Summer usually means two things: hot weather and road trips. It’s a time when you might find yourself stuck in traffic on a highway en route to a weekend getaway. In those moments, you want to get as much cool air into your car as you possibly can. But you might also know that car A/C can use gas more quickly, and gas is not cheap.
Luckily, using the right settings on your car’s climate system — especially one control in particular — can help you out in this situation.
The button or switch you’re looking for is usually next to or underneath the controls for temperature and fan speed. It’s called the air recirculation button, and it shows a picture of a car with an arrow forming a circle.
Turning on the recirculation function keeps the air that’s inside the car moving through the climate system and the cabin air filter over and over. Turning it off, on the other hand, means the car keeps pulling in new air from outside. Using this button helps you in a few ways.
First, you will breathe cleaner air while inside your car. If you’re on the highway and you don’t have the recirculate function on, your car will pull in quite a bit of pollution from the car exhaust around you.
Second, if it’s hot outside, the air conditioning has to work harder to cool down the incoming air, rather than simply keeping steady the air that’s already cooled inside your car. And the extra energy to cool down the incoming air ends up using more fuel. By keeping that recirculate button engaged, you use gas or electricity more slowly, you keep your car cooler, and you stop polluted air from coming in.
To save even more gas, keep the car A/C turned off and crack a window when the temperature outside allows for it. This is especially true if you’re sitting in a parking lot for some reason. Your car can use 8–10% more gas when idling with the A/C on.

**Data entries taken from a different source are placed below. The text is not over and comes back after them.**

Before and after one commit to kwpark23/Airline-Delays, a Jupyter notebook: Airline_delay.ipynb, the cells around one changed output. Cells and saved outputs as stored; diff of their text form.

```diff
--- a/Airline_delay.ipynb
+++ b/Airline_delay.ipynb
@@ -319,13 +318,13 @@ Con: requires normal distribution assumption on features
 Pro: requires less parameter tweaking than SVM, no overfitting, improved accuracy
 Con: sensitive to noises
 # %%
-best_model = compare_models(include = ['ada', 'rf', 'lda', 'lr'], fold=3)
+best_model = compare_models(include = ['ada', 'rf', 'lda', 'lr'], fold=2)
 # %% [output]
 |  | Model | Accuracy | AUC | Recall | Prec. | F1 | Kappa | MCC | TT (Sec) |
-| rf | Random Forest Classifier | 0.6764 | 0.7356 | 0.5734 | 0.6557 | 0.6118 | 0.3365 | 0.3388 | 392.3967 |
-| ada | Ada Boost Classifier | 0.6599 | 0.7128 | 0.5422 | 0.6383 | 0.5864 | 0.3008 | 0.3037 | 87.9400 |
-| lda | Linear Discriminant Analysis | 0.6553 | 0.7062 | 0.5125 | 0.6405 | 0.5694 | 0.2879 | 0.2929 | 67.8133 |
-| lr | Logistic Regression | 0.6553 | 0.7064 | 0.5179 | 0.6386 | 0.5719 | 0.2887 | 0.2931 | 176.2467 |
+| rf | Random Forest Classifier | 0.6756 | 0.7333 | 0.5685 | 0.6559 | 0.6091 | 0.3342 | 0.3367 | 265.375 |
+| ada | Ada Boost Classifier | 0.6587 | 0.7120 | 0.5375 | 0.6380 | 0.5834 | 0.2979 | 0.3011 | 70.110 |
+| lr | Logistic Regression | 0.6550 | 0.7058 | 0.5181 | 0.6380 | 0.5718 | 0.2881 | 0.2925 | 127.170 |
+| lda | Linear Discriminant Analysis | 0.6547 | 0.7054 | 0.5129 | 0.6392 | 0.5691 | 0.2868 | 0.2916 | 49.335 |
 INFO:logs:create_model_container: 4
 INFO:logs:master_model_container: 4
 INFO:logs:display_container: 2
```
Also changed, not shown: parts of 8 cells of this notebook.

While the recirculation button works well in the hotter summer months, you’ll want to make sure you have it switched off in the winter, since this can trap moisture in your car and cause windows to fog. The fresh, dry winter air coming in will be heated by your car and will dry up that condensation to give you a clear view.